Jonathan Monckton is Director of the charity RPLC, which distributes crisis, winter fuel and education grants to people in need as well as supporting local charities and community organisations
I am wide awake by 5.30 every morning. The bus trip from Putney Heath to work in Richmond is regularly shared with a teacher, nursery nurse, cleaners and hotel staff. Avoiding the rush hour traffic, I am at my desk shortly after 6.30 on most days, which gives me some quiet time to clear my ‘in’ tray and manage emails.
RPLC was established in 1786, during the reign of George III. As well as helping people in need, the charity also has property assets including charitable housing, with the tenants benefiting from subsidised rents.
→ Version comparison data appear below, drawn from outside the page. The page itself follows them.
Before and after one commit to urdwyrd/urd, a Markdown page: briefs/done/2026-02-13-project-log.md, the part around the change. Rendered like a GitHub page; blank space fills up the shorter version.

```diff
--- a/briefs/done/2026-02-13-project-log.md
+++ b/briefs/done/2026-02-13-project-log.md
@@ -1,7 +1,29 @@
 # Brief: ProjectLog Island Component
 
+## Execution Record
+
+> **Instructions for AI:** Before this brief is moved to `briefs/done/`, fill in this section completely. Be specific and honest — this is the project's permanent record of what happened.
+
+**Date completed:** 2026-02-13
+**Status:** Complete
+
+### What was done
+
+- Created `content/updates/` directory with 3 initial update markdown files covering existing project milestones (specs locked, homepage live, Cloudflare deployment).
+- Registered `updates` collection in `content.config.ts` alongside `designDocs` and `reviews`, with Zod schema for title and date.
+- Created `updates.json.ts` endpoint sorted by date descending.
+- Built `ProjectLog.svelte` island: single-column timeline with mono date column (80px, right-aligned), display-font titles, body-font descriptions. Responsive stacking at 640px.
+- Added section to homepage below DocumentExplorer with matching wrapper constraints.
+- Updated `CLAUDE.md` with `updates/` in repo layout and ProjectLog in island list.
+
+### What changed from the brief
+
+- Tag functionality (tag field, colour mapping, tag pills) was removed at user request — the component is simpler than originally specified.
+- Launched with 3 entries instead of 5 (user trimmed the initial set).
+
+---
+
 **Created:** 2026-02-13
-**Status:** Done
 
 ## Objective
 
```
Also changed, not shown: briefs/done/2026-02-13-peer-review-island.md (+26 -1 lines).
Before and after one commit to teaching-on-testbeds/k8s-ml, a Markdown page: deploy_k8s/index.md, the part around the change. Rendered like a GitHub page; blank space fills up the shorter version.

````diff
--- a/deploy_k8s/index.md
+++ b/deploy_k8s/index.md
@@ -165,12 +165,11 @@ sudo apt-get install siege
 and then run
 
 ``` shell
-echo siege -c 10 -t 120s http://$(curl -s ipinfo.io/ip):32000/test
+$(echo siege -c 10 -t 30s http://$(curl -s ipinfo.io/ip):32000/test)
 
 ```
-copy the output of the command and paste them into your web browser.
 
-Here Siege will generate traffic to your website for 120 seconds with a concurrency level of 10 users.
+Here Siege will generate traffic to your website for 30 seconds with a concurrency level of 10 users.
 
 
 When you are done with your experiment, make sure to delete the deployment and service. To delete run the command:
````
Ultimately RPLC is about doing all it can to help people gain self-confidence, become involved in society and, where appropriate, move into employment.While the local area is generally perceived to be affluent, there are areas of real need that can so easily be ignored. Some of these include loneliness among older people, homelessness, transgenerational dependency on benefits and high levels of alcohol and drug abuse among young teenagers. Through its various activities, RPLC tries to do what it can to meet these needs and improve the capacity of local organisations working in the field.
The bulk of my day is spent on managing the property and financial aspects of the charity while retaining oversight of grant and education activities. I believe that the voluntary sector can benefit from working more closely together. I keep in touch with other funders such as the Barnes Workhouse Fund, Hampton Fuel Allotment Charity and Richmond Charities.
At lunchtime, a brief visit to Richmond Deli often leads to a sharing of local gossip, alternatively a brisk walk along the river can clear the air.
It is particularly good to know that some relatively straightforward activities can help transform peoples’ lives for the better. We often hear of people suddenly affected by bad luck – a traffic accident or illness for example – who then end up in serious financial difficulty. It is good to be in a position to offer them financial assistance to see them through.
Occasionally it can be remarkable how things turn out. I once had a visit from a homeless man, who was living in a tent near the river. Two weeks later a property became available that was ideal for him. The best thing was to see his beaming smile when he visited me a few days later in denims, covered in splatters of paint – so happy to have a place to call his own.
At the end of the day, a four mile walk home across Richmond Park is perfect – if the weather isn’t too bad!